=== TASK INSTRUCTIONS ===
Except for the pictures, output the records in full and exactly.

=== RECORDS TO USE ===
........

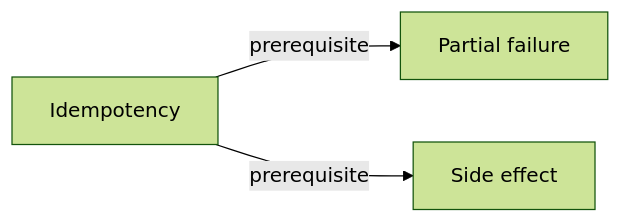
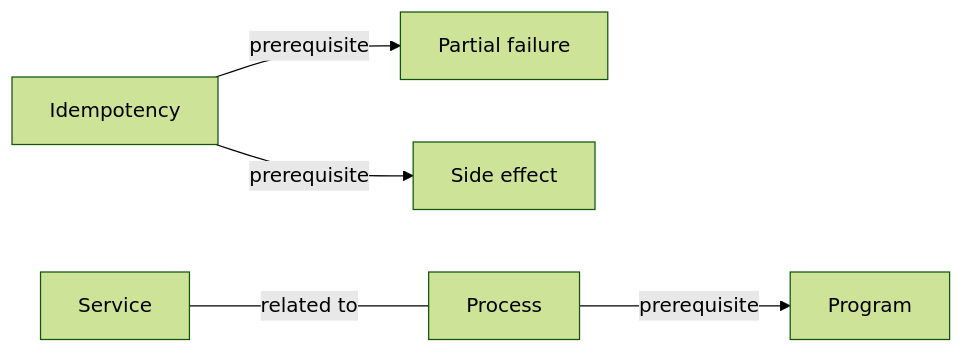
The diagram in maps/overview.md (FuqingZh/learning-lab), drawn with Mermaid (forest theme) before and after one commit. The commit also changed other lines of this file and 31 other files, not shown here.

First line of the commit message:
feat: add auditable evidence graph (#6)

````diff
--- a/maps/overview.md
+++ b/maps/overview.md
@@ -12,8 +12,13 @@
 ```mermaid
 flowchart LR
   idempotency["Idempotency"]
   partial_failure["Partial failure"]
+  process["Process"]
+  program["Program"]
+  service["Service"]
   side_effect["Side effect"]
   idempotency -->|prerequisite| partial_failure
   idempotency -->|prerequisite| side_effect
+  process -->|prerequisite| program
+  service ---|related to| process
 ```
````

........

=== EXERCISE OUTPUT ===
The diagram in maps/overview.md (FuqingZh/learning-lab), drawn with Mermaid (forest theme) before and after one commit. The commit also changed other lines of this file and 31 other files, not shown here.

First line of the commit message:
feat: add auditable evidence graph (#6)

````diff
--- a/maps/overview.md
+++ b/maps/overview.md
@@ -12,8 +12,13 @@
 ```mermaid
 flowchart LR
   idempotency["Idempotency"]
   partial_failure["Partial failure"]
+  process["Process"]
+  program["Program"]
+  service["Service"]
   side_effect["Side effect"]
   idempotency -->|prerequisite| partial_failure
   idempotency -->|prerequisite| side_effect
+  process -->|prerequisite| program
+  service ---|related to| process
 ```
````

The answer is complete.